Jackson Pollock said of his wife Lee Krasner, "I'd be dead by now if it weren't for her“. Krasner, certainly one of the most important and innovative artists of her time, sacrificed her own genius to guide her husband Jackson Pollock through his life of excessive drinking and make him a star. He went on to lead a dazzling career thanks to Krasner and Clement Greenberg. Pollock's wife Lee Krasner herself remained in the background as an artist. Her virtuoso all-over works were only truly discovered and appraised after her death.
The exhibition A Gesture of Conviction - Women of Abstract Expressionism - Works from the 1950s and 60s is dedicated to the art of Krasner along with 9 other American and 3 European painters. Their expressive works clear up the cliché of gestural painting as primarily "masculine" artistic expression. The group exhibition refers to the aesthetic changes and innovations of the New York School and abstraction in Europe based on the art of these brilliant companions of painters such as Jackson Pollock, Willem de Kooning, Hans Hartung et al.
Long disadvantaged by both the art market and art history, stylized into "muses" and marginalized, many female artists fought for recognition, especially in the 1950s and 1960s. In New York, they took part in discussions in the renowned group "The Club" - but they were refused membership for a long time. They were represented in groundbreaking exhibitions - including the Stable Gallery and Betty Parsons - but had overall fewer exhibition participations compared to their male colleagues. Their works were much harder to sell and went for far lower prices. For this reason, some of them, such as Lee Krasner, Grace (George) Hartigan, or Michael (Corinne) West, adopted male or at least gender-neutral artist names. With the 2016 exhibition Women of Abstract Expressionism, the Denver Art Museum laid the institutional spotlight on the remarkable protagonists of the 1940s and 1950s for the first time.
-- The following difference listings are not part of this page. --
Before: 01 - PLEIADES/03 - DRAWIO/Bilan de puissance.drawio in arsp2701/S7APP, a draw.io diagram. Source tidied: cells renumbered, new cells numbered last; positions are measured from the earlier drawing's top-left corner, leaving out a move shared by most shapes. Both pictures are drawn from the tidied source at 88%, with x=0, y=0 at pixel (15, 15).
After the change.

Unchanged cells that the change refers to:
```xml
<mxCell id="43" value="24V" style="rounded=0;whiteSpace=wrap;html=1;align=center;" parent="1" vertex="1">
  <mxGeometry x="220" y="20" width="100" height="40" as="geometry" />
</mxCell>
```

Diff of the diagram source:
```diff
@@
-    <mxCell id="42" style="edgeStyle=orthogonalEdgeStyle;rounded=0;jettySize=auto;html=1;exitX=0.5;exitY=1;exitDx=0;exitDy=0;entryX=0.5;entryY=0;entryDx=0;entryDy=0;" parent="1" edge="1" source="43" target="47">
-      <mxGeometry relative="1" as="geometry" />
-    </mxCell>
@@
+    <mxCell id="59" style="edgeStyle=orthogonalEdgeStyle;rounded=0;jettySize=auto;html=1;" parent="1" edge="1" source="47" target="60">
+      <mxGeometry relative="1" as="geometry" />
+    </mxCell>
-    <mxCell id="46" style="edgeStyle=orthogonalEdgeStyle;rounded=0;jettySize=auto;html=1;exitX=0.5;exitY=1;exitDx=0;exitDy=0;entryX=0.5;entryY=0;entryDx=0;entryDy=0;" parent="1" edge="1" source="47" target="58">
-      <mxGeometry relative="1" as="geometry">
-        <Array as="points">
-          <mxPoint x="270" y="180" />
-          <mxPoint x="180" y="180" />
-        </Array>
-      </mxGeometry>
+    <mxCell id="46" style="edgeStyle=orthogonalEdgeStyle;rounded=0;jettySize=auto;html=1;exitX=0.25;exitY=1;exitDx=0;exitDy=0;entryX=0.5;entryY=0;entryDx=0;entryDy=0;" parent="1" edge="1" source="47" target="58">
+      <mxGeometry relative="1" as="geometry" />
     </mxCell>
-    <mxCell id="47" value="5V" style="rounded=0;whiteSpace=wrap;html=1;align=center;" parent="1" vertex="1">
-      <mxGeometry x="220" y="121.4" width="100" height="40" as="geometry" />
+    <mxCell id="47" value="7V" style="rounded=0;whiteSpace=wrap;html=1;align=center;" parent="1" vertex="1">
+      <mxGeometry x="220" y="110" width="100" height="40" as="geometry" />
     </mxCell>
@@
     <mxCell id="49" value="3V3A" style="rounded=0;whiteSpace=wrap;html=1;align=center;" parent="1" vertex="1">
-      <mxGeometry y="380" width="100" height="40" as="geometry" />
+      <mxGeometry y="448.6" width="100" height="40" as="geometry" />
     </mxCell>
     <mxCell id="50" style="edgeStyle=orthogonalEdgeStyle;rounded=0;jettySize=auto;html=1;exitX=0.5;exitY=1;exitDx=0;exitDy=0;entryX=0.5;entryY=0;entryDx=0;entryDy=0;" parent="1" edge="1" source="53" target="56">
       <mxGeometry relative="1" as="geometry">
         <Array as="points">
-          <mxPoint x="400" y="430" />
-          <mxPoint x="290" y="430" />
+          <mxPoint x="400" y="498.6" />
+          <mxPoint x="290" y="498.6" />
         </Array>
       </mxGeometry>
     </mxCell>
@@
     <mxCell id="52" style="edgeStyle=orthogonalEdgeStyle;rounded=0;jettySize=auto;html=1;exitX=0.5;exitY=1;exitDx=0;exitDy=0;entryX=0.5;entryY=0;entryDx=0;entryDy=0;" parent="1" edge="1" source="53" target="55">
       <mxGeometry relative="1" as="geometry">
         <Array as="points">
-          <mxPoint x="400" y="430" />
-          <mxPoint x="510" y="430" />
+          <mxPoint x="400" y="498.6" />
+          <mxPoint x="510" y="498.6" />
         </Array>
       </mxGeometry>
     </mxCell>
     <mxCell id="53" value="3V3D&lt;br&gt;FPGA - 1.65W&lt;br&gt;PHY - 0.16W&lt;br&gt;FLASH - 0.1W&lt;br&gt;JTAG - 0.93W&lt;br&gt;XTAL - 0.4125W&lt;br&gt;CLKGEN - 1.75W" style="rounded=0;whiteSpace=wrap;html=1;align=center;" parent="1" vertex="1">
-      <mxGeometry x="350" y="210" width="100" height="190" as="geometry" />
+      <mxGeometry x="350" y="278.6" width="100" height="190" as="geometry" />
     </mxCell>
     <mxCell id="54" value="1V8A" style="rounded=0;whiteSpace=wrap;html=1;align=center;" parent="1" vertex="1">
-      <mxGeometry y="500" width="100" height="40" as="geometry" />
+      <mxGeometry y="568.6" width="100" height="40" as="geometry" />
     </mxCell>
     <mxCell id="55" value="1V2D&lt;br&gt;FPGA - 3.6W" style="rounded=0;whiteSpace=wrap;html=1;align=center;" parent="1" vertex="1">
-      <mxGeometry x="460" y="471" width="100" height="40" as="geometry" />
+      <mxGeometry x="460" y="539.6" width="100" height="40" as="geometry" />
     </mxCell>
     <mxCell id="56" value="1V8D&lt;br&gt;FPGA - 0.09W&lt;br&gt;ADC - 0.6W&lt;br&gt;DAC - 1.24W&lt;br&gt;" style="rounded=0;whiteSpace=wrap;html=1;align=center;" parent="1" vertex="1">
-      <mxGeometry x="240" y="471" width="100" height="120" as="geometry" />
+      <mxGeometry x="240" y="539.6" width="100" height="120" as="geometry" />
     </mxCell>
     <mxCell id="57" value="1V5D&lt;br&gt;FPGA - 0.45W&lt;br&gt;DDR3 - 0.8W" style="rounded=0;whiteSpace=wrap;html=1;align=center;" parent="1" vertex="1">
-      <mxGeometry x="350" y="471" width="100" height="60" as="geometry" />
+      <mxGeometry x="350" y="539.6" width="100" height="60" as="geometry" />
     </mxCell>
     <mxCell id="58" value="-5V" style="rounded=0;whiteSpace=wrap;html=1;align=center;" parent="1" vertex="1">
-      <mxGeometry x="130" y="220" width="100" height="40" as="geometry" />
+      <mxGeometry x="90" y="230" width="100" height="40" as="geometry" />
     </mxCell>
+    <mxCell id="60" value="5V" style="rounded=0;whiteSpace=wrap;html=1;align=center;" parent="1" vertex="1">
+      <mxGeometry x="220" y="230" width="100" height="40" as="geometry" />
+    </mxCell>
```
In an actual “gesture of conviction” the presentation at SETAREH joins the efforts and achievements - especially more recent ones - to relight the canon of art history and the art market. It is the first gallery exhibition of its kind in Europe. In addition to the gestural works of the now recognized artists Lee Krasner and Helen Frankenthaler, works from their New York colleagues Mary Abbott, Amaranth Ehrenhalt, Perle Fine, Judith Godwin, Grace Hartigan, Charlotte Park, Yvonne Thomas and Michael Corinne West will also be presented. Their vibrant paintings are complemented by the cool abstractions of the Norwegian artist Anna-Eva Bergman, who belongs to the Nouvelle École de Paris, and by the powerful action paintings of Judit Reigl, who was born in Budapest and works in Paris. These are flanked by the delicate watercolors of the somewhat younger Viennese painter Martha Jungwirth.
The power, skill and virtuosity of the painters of the 1950s and 60s can be clearly felt in the exhibition. Together, the works bear witness to these artists’ creative urge and passion to find an affective and spontaneous means for the artistic expression of their time.